Palm Beach County Commissioner Melissa McKinlay

Baker County Commissioner Cathy Rhoden reached out to Palm Beach County Commissioner Melissa McKinlay for tips on how to start an opioids task force, an email exchange between the two commissioners shows.

“Our county, Baker County, is heavy into meth addiction and now we are seeing heroin move in,” Rhoden wrote to McKinlay.

But Rhoden has a more personal motivation to get involved in the fight.

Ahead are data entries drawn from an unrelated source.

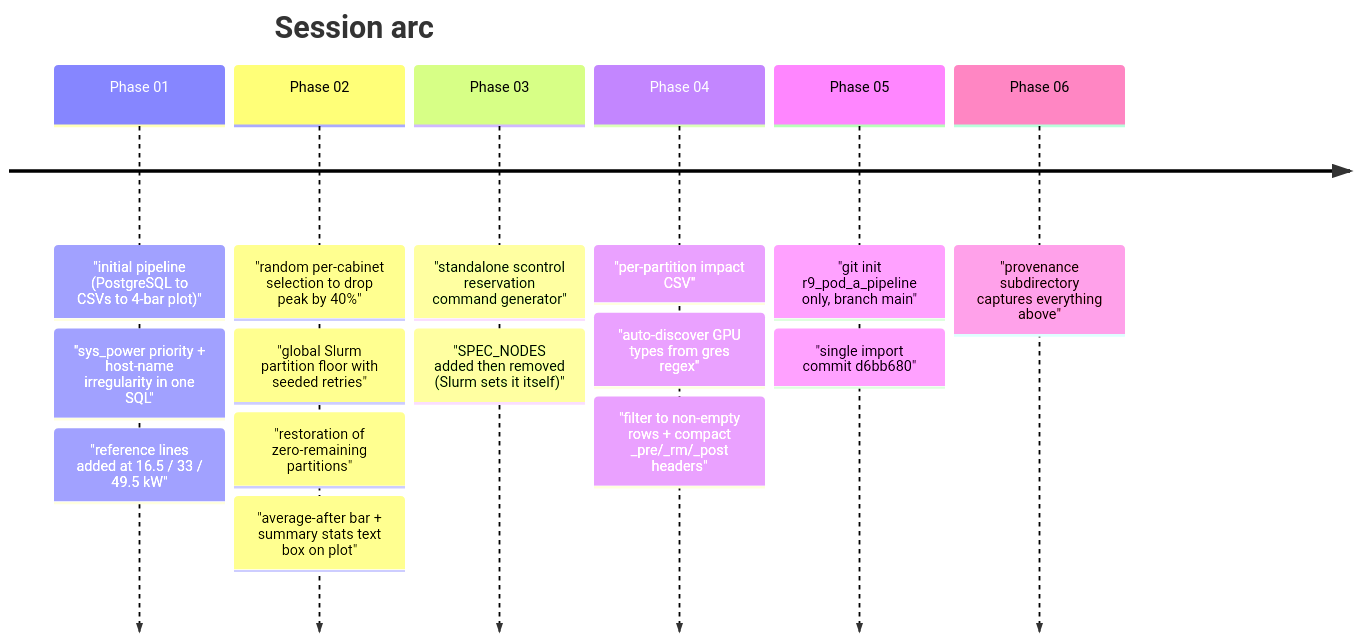
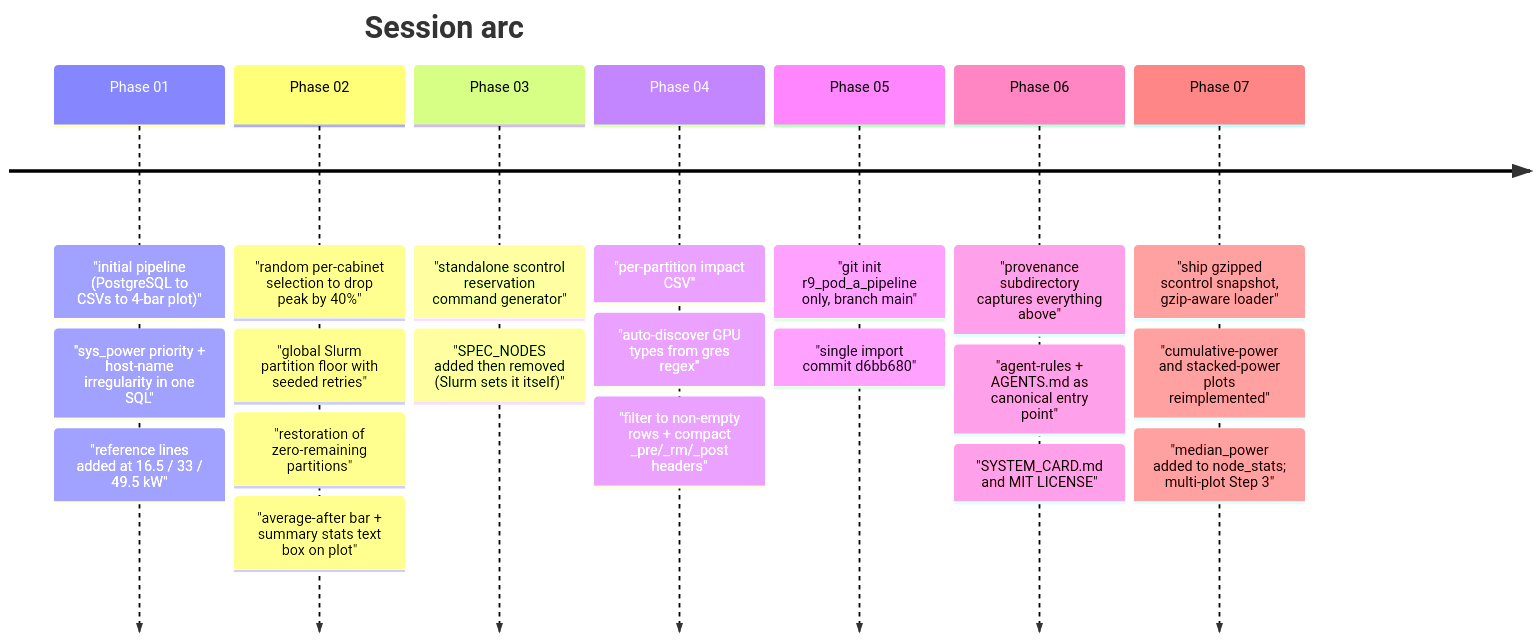
Before and after one commit to mit-orcd/power_reduce_planner: the diagram in provenance/TIMELINE.md, drawn with Mermaid. The commit also changed other lines of this file and 24 other files, not shown here.

```diff
--- a/provenance/TIMELINE.md
+++ b/provenance/TIMELINE.md
@@ -17,19 +18,24 @@
 ~~~mermaid
 timeline
     title Session arc
     Phase 01 : "initial pipeline (PostgreSQL to CSVs to 4-bar plot)"
              : "sys_power priority + host-name irregularity in one SQL"
              : "reference lines added at 16.5 / 33 / 49.5 kW"
     Phase 02 : "random per-cabinet selection to drop peak by 40%"
              : "global Slurm partition floor with seeded retries"
              : "restoration of zero-remaining partitions"
              : "average-after bar + summary stats text box on plot"
     Phase 03 : "standalone scontrol reservation command generator"
              : "SPEC_NODES added then removed (Slurm sets it itself)"
     Phase 04 : "per-partition impact CSV"
              : "auto-discover GPU types from gres regex"
              : "filter to non-empty rows + compact _pre/_rm/_post headers"
     Phase 05 : "git init r9_pod_a_pipeline only, branch main"
              : "single import commit d6bb680"
     Phase 06 : "provenance subdirectory captures everything above"
+             : "agent-rules + AGENTS.md as canonical entry point"
+             : "SYSTEM_CARD.md and MIT LICENSE"
+    Phase 07 : "ship gzipped scontrol snapshot, gzip-aware loader"
+             : "cumulative-power and stacked-power plots reimplemented"
+             : "median_power added to node_stats; multi-plot Step 3"
 ~~~
```
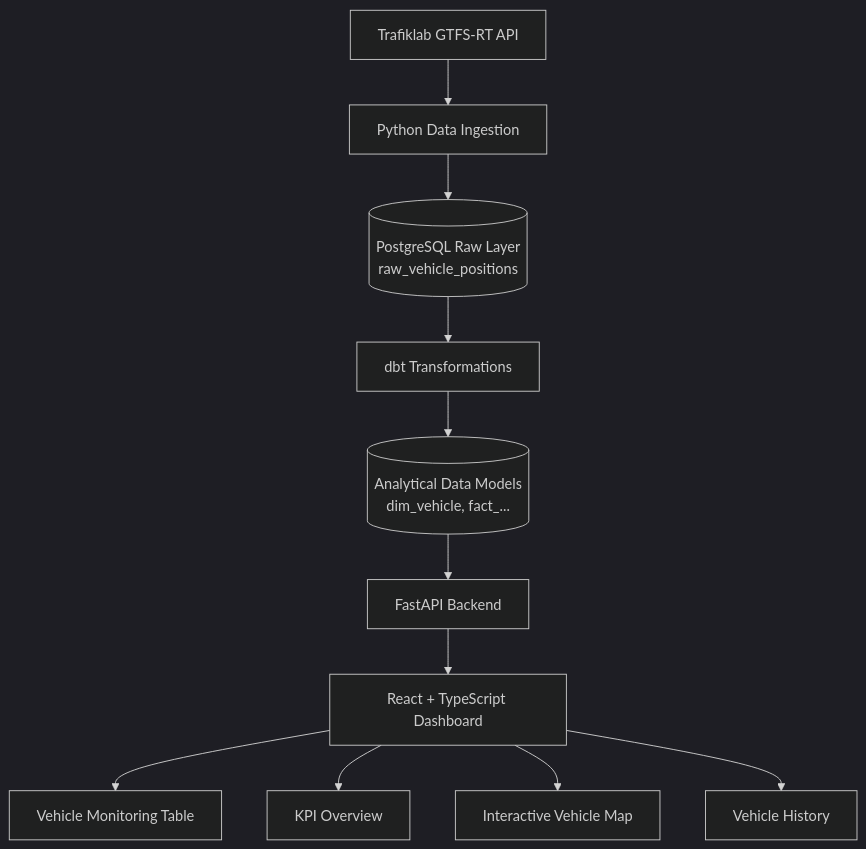
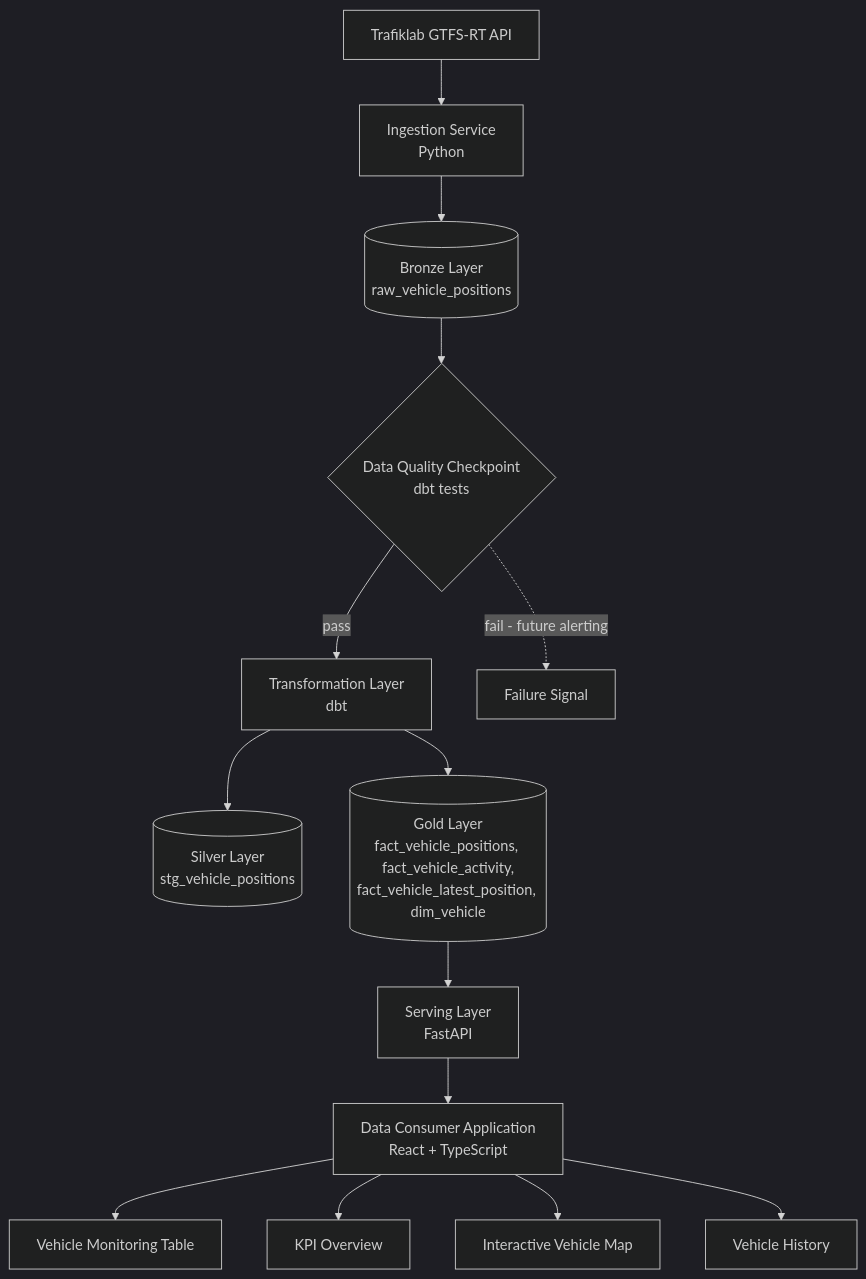
One commit to nat15hol/end-to-end-data-engineering-pipeline changed the first of 3 diagrams in README.md. Above: the diagram before and after it, drawn with Mermaid (dark theme). The commit also changed other lines of this file, not shown here.

First line of the commit message:
Improve README architecture documentation (#45)

````diff
--- a/README.md
+++ b/README.md
@@ -47,14 +69,17 @@
 ```mermaid
 graph TD
-    API[Trafiklab GTFS-RT API] --> Ingestion[Python Data Ingestion]
-    Ingestion --> Raw[(PostgreSQL Raw Layer<br>raw_vehicle_positions)]
-    Raw --> dbt[dbt Transformations]
-    dbt --> Analytics[(Analytical Data Models<br>dim_vehicle, fact_...)]
-    Analytics --> Backend[FastAPI Backend]
-    Backend --> Frontend[React + TypeScript Dashboard]
+    API[Trafiklab GTFS-RT API] --> Ingestion[Ingestion Service<br>Python]
+    Ingestion --> Bronze[(Bronze Layer<br>raw_vehicle_positions)]
+    Bronze --> Quality{Data Quality Checkpoint<br>dbt tests}
+    Quality -->|pass| Transform[Transformation Layer<br>dbt]
+    Quality -.->|fail - future alerting| Alert[Failure Signal]
+    Transform --> Silver[(Silver Layer<br>stg_vehicle_positions)]
+    Transform --> Gold[(Gold Layer<br>fact_vehicle_positions, fact_vehicle_activity,<br>fact_vehicle_latest_position, dim_vehicle)]
+    Gold --> Serving[Serving Layer<br>FastAPI]
+    Serving --> Consumer[Data Consumer Application<br>React + TypeScript]
 
-    Frontend --> Table[Vehicle Monitoring Table]
-    Frontend --> KPI[KPI Overview]
-    Frontend --> Map[Interactive Vehicle Map]
-    Frontend --> History[Vehicle History]
+    Consumer --> Table[Vehicle Monitoring Table]
+    Consumer --> KPI[KPI Overview]
+    Consumer --> Map[Interactive Vehicle Map]
+    Consumer --> History[Vehicle History]
 ```
````
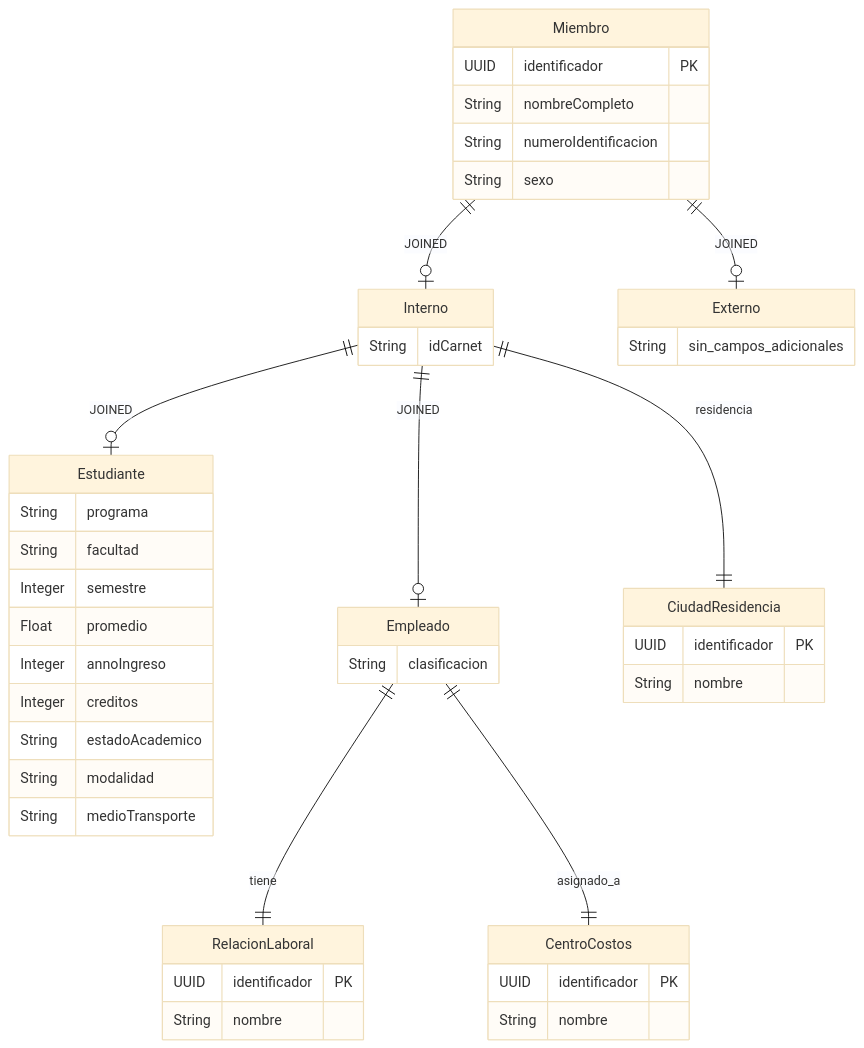
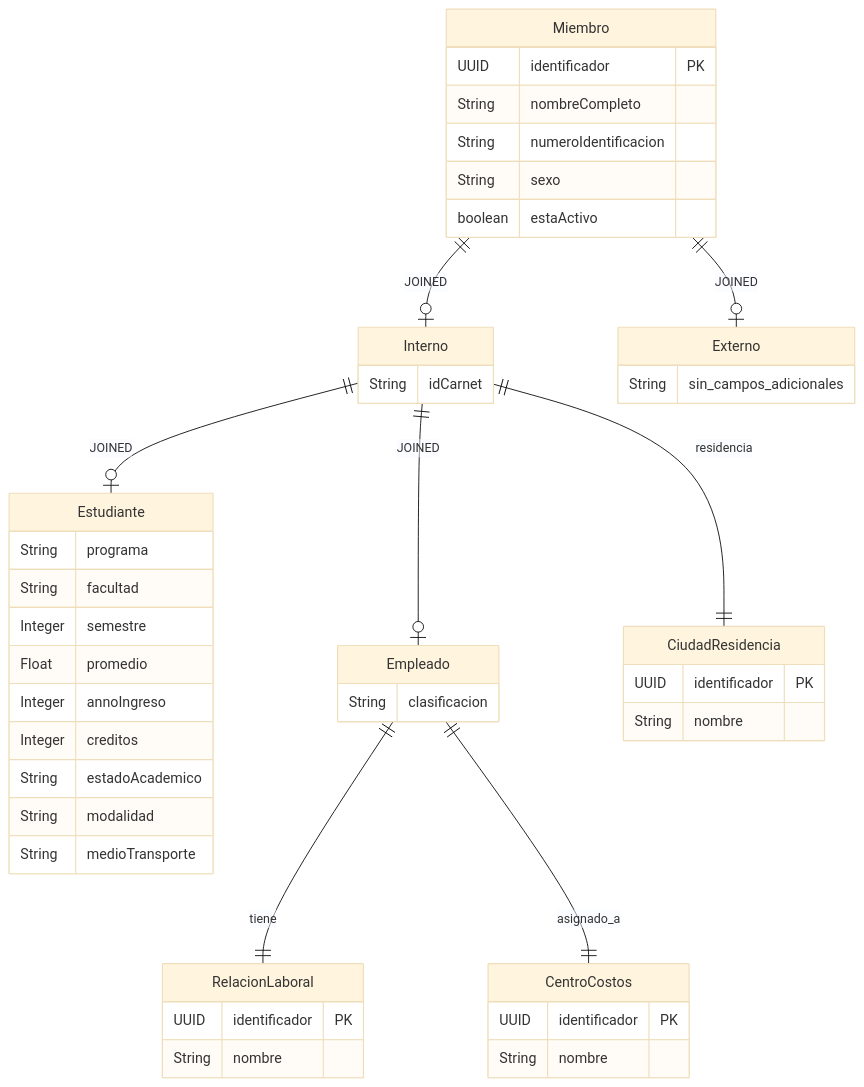
One commit to sibeuco/DocumentacionSibe changed the ninth of 18 diagrams in docs/artifacts/21.arquitectura_de_referencia.md. Above: the diagram before and after it, drawn with Mermaid (base theme). The commit also changed other lines of this file and 9 other files, not shown here.

````diff
--- a/docs/artifacts/21.arquitectura_de_referencia.md
+++ b/docs/artifacts/21.arquitectura_de_referencia.md
@@ -549,49 +549,50 @@
 ```mermaid
 erDiagram
     Miembro {
         UUID identificador PK
         String nombreCompleto
         String numeroIdentificacion
         String sexo
+        boolean estaActivo
     }
     Interno {
         String idCarnet
     }
     Externo {
         String sin_campos_adicionales
     }
     Estudiante {
         String programa
         String facultad
         Integer semestre
         Float promedio
         Integer annoIngreso
         Integer creditos
         String estadoAcademico
         String modalidad
         String medioTransporte
     }
     Empleado {
         String clasificacion
     }
     CiudadResidencia {
         UUID identificador PK
         String nombre
     }
     RelacionLaboral {
         UUID identificador PK
         String nombre
     }
     CentroCostos {
         UUID identificador PK
         String nombre
     }
 
     Miembro ||--o| Interno : "JOINED"
     Miembro ||--o| Externo : "JOINED"
     Interno ||--o| Estudiante : "JOINED"
     Interno ||--o| Empleado : "JOINED"
     Interno ||--|| CiudadResidencia : residencia
     Empleado ||--|| RelacionLaboral : tiene
     Empleado ||--|| CentroCostos : asignado_a
 ```
````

“With a daughter who is a heroin addict and a grandson who is in prison from meth addiction I would like to do whatever it takes to educate and help our community about this issue,” Rhoden wrote.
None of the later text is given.